This is a General Conference Odyssey post for the Sunday afternoon session of April 1976 conference.
Families are the most important unit and they are under attack by the person who is the loneliest creature ever to be born. He hates the idea of families because he will never have one of his own. Having no family will be his hell without end.
Two of our great apostles have stated:
“The entire theology of our restored gospel centers on families and on the new and everlasting covenant of marriage” (L. Tom Perry, “Why Marriage and Family Matters–Everywhere In the World,” Apr. 2015).
“Families are not just meant to make things run more smoothly here on earth and to be cast off when we get to heaven. Rather, they are the order of heaven. They are an echo of a celestial pattern and an emulation of God’s eternal family” (Dieter F. Uchtdorf, “In Praise of Those Who Save,” Apr. 2016).

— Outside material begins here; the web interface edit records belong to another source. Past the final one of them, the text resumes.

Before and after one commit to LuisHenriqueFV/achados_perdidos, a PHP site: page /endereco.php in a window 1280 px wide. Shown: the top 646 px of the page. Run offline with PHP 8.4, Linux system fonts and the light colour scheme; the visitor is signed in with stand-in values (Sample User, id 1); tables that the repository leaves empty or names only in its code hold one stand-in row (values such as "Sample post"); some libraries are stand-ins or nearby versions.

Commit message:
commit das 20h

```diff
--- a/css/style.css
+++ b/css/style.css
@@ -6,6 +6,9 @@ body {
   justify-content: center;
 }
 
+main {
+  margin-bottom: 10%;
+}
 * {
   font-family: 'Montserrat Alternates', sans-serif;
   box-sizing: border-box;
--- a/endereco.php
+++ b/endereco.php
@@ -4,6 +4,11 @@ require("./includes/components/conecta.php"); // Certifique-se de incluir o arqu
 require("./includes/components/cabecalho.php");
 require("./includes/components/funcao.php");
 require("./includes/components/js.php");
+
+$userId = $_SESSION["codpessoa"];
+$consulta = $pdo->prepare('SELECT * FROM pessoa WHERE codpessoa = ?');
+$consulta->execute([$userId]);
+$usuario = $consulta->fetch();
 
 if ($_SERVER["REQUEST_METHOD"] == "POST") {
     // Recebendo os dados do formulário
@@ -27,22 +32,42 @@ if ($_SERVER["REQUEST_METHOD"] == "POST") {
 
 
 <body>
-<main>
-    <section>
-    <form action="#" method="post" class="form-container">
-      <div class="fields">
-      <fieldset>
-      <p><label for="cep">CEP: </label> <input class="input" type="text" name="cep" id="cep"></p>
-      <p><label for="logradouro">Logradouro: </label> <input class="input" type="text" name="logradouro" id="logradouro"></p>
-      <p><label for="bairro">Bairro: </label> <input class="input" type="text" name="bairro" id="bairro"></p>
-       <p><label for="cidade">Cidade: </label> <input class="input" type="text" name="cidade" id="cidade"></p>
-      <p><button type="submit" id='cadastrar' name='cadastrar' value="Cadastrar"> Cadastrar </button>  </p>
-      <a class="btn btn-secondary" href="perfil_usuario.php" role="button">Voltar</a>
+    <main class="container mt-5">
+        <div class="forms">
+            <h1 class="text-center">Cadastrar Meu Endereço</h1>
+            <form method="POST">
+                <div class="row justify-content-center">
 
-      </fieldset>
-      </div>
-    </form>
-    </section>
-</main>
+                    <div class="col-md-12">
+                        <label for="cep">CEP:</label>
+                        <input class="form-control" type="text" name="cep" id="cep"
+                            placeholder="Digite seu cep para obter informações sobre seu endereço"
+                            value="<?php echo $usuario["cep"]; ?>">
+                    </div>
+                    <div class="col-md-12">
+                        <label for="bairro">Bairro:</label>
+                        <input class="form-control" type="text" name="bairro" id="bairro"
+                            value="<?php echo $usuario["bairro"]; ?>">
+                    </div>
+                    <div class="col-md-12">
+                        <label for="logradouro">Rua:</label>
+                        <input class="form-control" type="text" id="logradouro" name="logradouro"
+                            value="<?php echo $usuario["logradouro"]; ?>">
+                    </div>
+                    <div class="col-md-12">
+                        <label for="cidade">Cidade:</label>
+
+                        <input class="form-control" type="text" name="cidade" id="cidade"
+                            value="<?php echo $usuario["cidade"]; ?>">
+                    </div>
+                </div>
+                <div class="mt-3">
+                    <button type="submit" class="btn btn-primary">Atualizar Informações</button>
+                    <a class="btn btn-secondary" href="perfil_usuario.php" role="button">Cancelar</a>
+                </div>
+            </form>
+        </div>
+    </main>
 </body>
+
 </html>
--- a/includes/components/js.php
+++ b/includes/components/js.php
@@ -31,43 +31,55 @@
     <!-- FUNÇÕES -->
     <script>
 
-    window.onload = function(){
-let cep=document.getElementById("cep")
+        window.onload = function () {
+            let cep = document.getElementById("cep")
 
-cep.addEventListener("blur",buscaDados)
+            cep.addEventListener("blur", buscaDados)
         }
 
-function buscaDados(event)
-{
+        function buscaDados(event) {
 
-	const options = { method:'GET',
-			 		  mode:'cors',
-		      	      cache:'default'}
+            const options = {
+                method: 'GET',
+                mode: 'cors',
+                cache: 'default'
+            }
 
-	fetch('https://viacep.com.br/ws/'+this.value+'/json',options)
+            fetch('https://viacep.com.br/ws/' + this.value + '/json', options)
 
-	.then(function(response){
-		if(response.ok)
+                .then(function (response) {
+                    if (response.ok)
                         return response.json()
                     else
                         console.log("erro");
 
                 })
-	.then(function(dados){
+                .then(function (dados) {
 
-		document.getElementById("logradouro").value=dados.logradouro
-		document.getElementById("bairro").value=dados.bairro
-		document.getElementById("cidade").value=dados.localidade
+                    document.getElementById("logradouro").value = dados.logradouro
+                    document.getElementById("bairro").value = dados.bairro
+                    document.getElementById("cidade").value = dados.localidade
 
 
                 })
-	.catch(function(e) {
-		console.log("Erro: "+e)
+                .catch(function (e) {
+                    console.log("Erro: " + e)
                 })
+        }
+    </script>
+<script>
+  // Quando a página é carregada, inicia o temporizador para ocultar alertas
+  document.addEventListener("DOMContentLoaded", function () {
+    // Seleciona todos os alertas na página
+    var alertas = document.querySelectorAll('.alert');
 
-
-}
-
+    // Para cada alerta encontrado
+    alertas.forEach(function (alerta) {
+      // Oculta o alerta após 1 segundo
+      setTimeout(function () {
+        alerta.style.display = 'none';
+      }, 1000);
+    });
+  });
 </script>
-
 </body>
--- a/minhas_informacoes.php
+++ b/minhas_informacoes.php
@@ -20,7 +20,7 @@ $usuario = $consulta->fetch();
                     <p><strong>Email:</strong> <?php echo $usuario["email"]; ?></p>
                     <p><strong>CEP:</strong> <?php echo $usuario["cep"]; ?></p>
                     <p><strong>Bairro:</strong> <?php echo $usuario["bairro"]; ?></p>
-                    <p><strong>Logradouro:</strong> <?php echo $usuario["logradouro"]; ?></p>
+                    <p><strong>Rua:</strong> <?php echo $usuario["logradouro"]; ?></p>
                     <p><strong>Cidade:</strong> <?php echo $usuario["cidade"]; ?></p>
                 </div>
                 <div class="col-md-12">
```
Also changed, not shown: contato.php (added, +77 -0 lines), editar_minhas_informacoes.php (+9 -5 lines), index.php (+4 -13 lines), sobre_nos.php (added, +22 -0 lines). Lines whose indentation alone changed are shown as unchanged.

As much as all families have some kind of problem or another, because families are all far from perfect, deep down we still recognize the joy that comes from this celestially bound grouping of people who have learned to love one another. The good news is that not only do we live in variously shaped nuclei, every single one of us is actually strung together by related DNA from one end of the world to the other. The entire world is one big family and we are all a part of it.
Take, for example, William Grant Bangerter’s talk, “Relationships.” Speaking of relationships, first, he is the father of Julie B. Beck. Second, he introduces his talk with this laugh: